Whatever skin care treatment you choose, protecting yourself from harmful UVA and UVB rays emitted by the sun (or tanning booths) is the most important way to take care of your skin. There is no substitute for this type of protection, and of all the options, this is the most important. Be sure to protect your skin by using a sunscreen with an SPF of 15 or more.
Much like exercise, a personalized skin care program you will use on a consistent basis is important. I recommend Aesthessence, a line of skin care products that combines effective levels of alpha-hydroxy acids to stimulate cell rejuvenation with luxurious botanical ingredients to moisturize, replenish and clarify the complexion. Different formulations can be used to benefit your unique skin type.
— by Diane Gibby • M.D., P.A., F.A.C.S
About Dr. Gibby
Diane Gibby, M.D., P.A., F.A.C.S Licensed in Texas, Dr. Diane Gibby is board-certified by the American Board of Plastic Surgery (ABPS) and the founder of The Women's Center for Cosmetic and Plastic Surgery.
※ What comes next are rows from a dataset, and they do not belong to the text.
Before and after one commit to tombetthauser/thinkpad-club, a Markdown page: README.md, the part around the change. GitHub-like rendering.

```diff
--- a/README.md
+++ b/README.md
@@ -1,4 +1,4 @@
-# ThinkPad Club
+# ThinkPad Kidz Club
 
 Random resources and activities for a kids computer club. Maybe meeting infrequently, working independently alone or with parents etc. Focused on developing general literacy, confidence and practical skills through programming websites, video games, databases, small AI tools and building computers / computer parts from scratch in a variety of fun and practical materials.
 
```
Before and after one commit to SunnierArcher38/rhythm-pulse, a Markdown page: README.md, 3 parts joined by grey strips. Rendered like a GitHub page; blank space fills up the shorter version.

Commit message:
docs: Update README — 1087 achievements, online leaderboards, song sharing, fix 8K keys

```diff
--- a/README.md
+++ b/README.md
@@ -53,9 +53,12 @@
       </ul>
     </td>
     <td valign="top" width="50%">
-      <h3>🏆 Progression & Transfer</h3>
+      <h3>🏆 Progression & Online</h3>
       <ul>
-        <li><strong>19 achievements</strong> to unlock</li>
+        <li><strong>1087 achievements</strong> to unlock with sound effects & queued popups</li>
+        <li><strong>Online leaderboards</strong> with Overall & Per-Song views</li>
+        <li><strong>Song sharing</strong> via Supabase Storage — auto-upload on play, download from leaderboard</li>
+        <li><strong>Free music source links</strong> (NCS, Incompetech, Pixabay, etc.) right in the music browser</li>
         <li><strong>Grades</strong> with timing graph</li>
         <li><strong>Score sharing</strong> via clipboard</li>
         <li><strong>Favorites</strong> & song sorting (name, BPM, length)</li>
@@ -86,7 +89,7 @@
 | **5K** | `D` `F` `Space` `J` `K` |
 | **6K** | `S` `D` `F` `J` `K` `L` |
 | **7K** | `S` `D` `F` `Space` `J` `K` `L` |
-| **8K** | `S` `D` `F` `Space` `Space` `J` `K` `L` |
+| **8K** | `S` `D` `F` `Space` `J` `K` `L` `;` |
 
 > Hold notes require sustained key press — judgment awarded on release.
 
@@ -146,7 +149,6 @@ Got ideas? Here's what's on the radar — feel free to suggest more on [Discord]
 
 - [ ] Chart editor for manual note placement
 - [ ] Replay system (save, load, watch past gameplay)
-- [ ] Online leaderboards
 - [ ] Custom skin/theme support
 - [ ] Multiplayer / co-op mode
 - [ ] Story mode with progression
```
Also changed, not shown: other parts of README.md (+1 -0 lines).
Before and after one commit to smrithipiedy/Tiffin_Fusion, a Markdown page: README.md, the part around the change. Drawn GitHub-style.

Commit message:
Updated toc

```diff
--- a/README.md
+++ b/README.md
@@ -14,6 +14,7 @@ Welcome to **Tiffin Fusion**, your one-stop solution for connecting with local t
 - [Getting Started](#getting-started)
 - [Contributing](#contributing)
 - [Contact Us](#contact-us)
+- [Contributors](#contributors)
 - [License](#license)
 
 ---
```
She is a member of the American Society of Plastic Surgeons (ASPS), American Society of Aesthetic Plastic Surgery (ASAPS), American Medical Association (AMA), Texas Society of Plastic Surgeons (TSPS), Dallas County Medical Society (DCMS) and the Board Certified Plastic and Cosmetic Surgeons of Dallas. She is also a Fellow in the American College of Surgeons (F.A.C.S.). Dr. Gibby's office is located at Medical City Dallas, Building C, Suite 820, (972) 566-6323. Individuals interestedin brochures or names of qualified plastic surgeons in their area may call the American Society of Plastic and Reconstructive Surgeons at 1-800-635-0635.